My 1976 911S is not a concourse car. Nothing makes that more evident than when I wash it. Every scratch, dent and imperfection is like a beacon, especially when I spot one I haven't seen before. And there's a twinge of guilt that accompanies it. What could I or should I have done to prevent it?

I acquired my Porsche, whom I lovingly nicknamed Smokey, when he was more than 30 years old. Who's to say how many people owned him and what stories he could tell from the '70s,'80s and '90s?

By the time he came my way, Smokey already had several bumps and bruises. Yet I still cringe when I spot a new blemish that wasn't there the last time I wiped a sponge across the somewhat-glossy black paint.

Thank God for the black Fuch wheels. They hide the dirt and brake dust pretty well. Yet they're also scraped and scratched in spots (not my fault, I swear). But, somehow, they fit the car's demeanor.

Smokey isn't perfect, and he has the scars to prove it. Plus, I think the 911S would look a little strange if his wheels were in excellent condition while his body needed some work.

It may be hard to believe, but Smokey's paint job is holding up better than the one on my brand-new daily driver (which is also black). That car already has a few dents and scratches. The steel is lighter and bends with much less impact. Smokey is made of a stiffer constitution. He is more apt to survive unscathed when a driver in an adjacent parking spot accidentally hits the passenger door with his own.

Still, nearly every time I take out the 911S, somebody asks, "How old is your Porsche?" or compliments, "Nice car." They don't notice the paint chipping off in a tiny spot on the hood or the slightly-uneven paint job.

To them, a Porsche doesn't need to be perfect to be beautiful. I agree 100 percent. Smokey certainly has his flaws, but don't we all?

We go through life carrying many expectations on our shoulders. Often, that involves looking a certain way. We're either too fat or too thin. Too short or too tall. We're often striving to be something we'll never achieve to fit an ideal few people obtain. There comes a time when we must accept who we are and what we've become.
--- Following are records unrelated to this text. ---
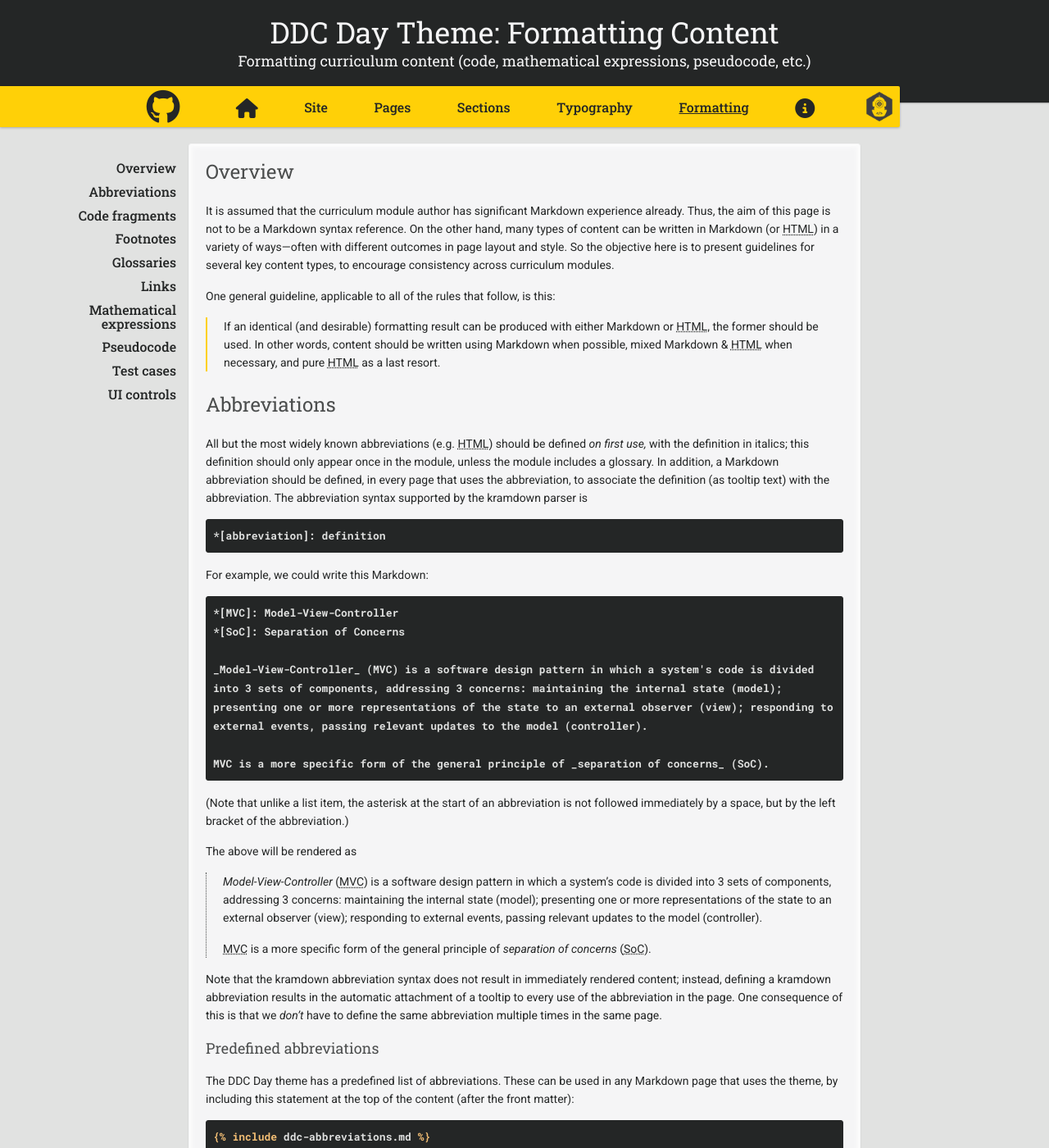
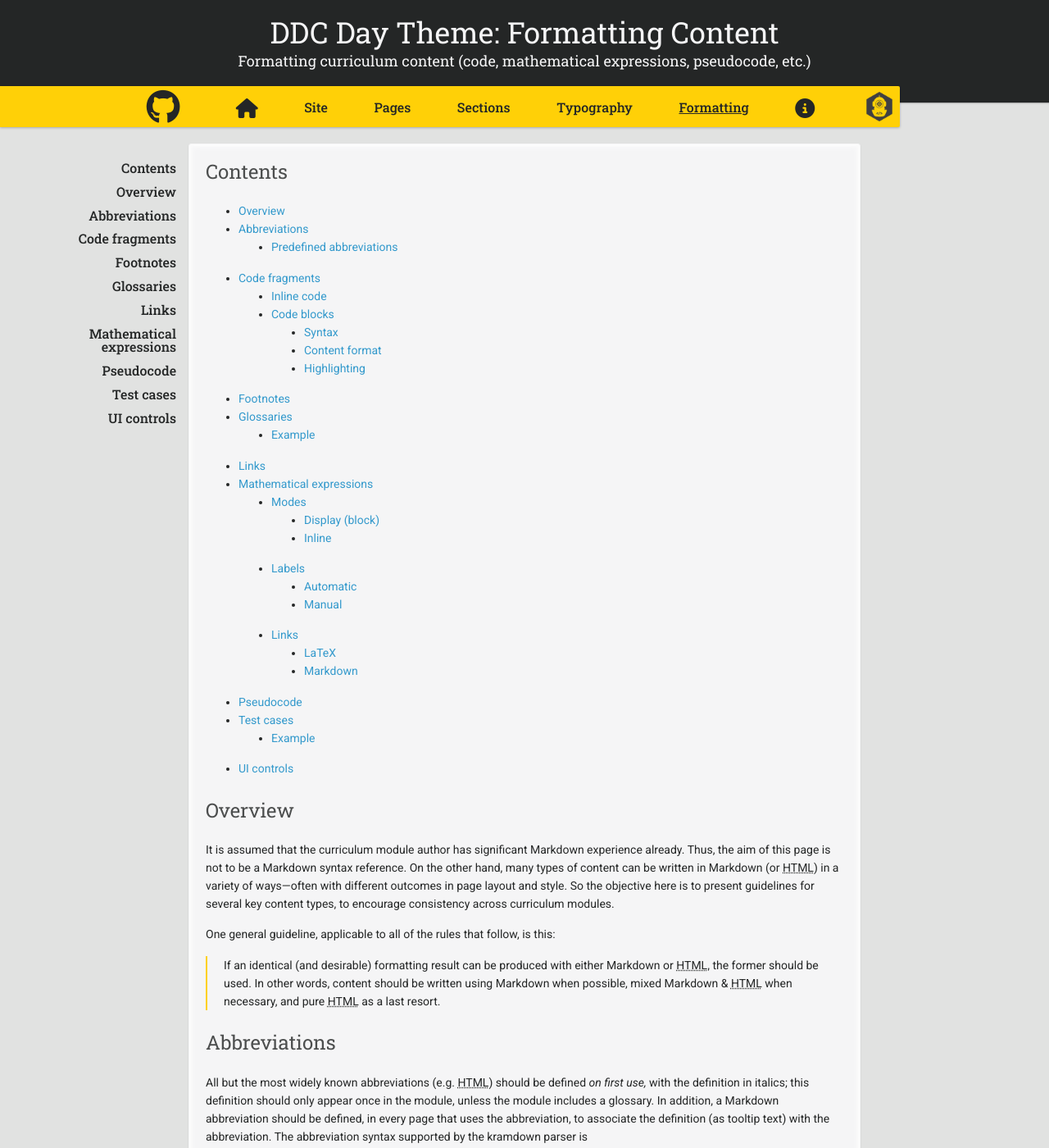
Before and after one commit to ddc-java/ddc-day, a Jekyll site: the page built from formatting.md, in a window 1280 px wide and 1400 px high. Shown: the whole window at 82% size. Built offline with Jekyll 4.4.1, drawn with Linux system fonts in a browser that asks for light colours; nearby versions of some CDN libraries; our own code applies the rules of GitHub Pages for plain Markdown files; formulas are drawn with MathJax 3; some of the changed text lies outside the part shown.

Commit message:
Expand w/ TOC & styling content

```diff
--- a/formatting.md
+++ b/formatting.md
@@ -6,6 +6,12 @@ description: "Formatting curriculum content (code, mathematical expressions, pse
 ---
 
 {% include ddc-abbreviations.md %}
+
+## Contents
+{:.no_toc}
+
+* TOC
+{:toc}
 
 ## Overview
 
```
Also changed, not shown: other parts of formatting.md (+1 -1 lines).
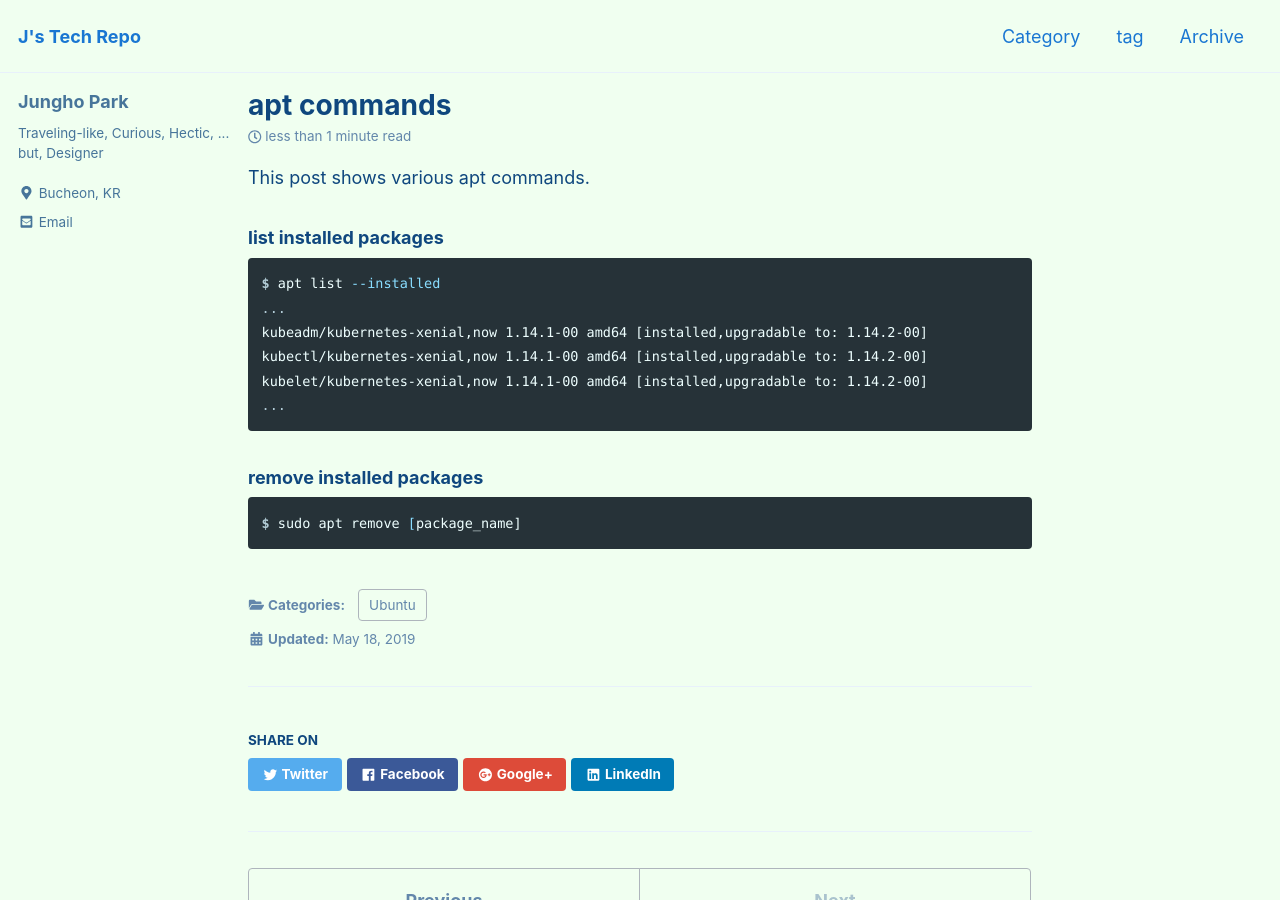
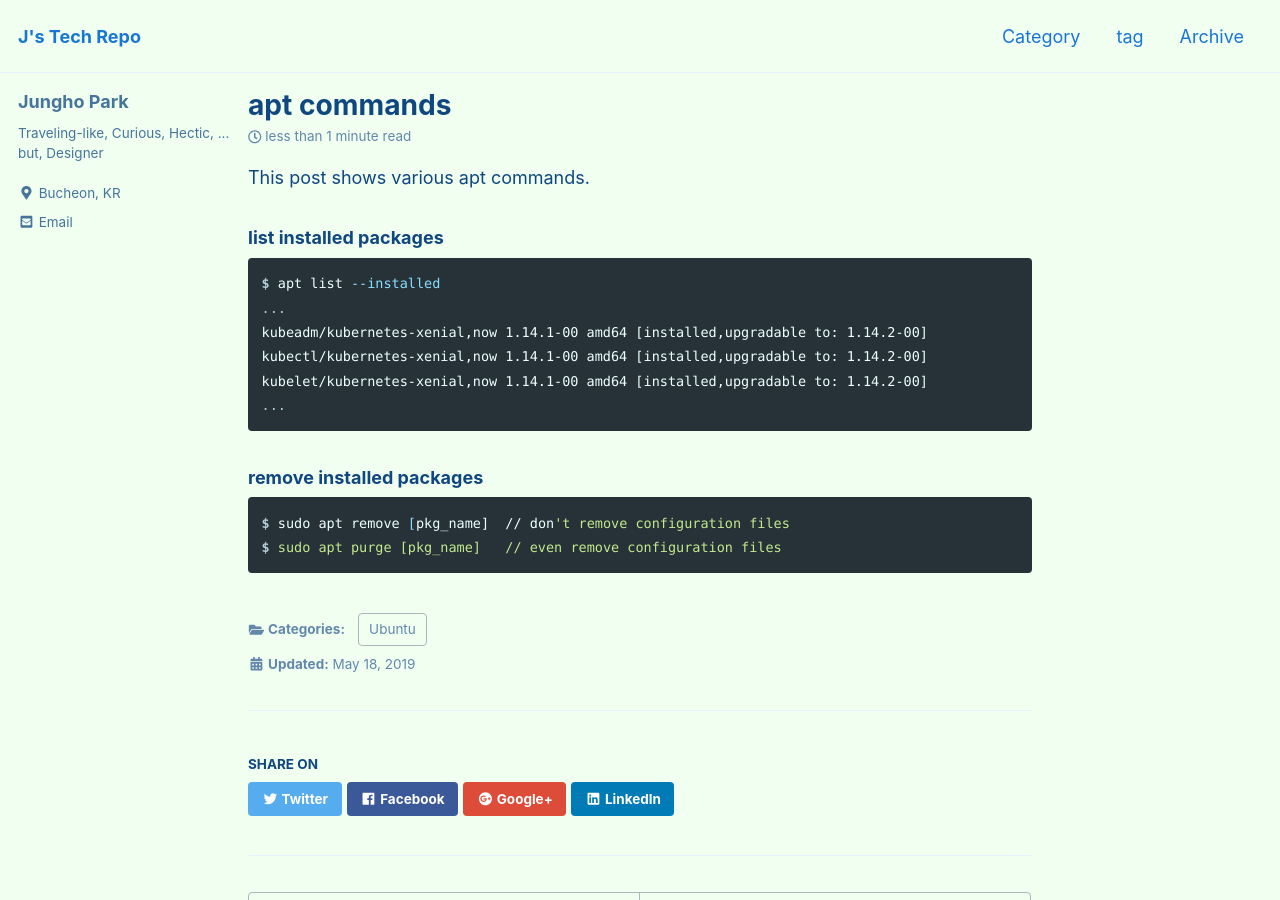
Before and after one commit to unipark00/tekrepo, a Jekyll site: the page built from _posts/2019-05-18-ubuntu-apt-command.md, in a window 1280 px wide and 900 px high. Built offline with Jekyll 4.4.1, drawn with Linux system fonts in a browser that asks for light colours; cached includes are drawn as plain includes.

Commit message:
Update 2019-05-18-ubuntu-apt-command.md

````diff
--- a/_posts/2019-05-18-ubuntu-apt-command.md
+++ b/_posts/2019-05-18-ubuntu-apt-command.md
@@ -21,5 +21,6 @@ kubelet/kubernetes-xenial,now 1.14.1-00 amd64 [installed,upgradable to: 1.14.2-0
 
 ### remove installed packages
 ```console
-$ sudo apt remove [package_name]
+$ sudo apt remove [pkg_name]  // don't remove configuration files
+$ sudo apt purge [pkg_name]   // even remove configuration files
 ```
````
There may be a time when I can take Smokey to a body shop and make him all shiny again. It's on my list, along with a few other things he needs to run a bit more efficiently. But until then, I'm OK with the way he looks. In fact, I love him just the way he is.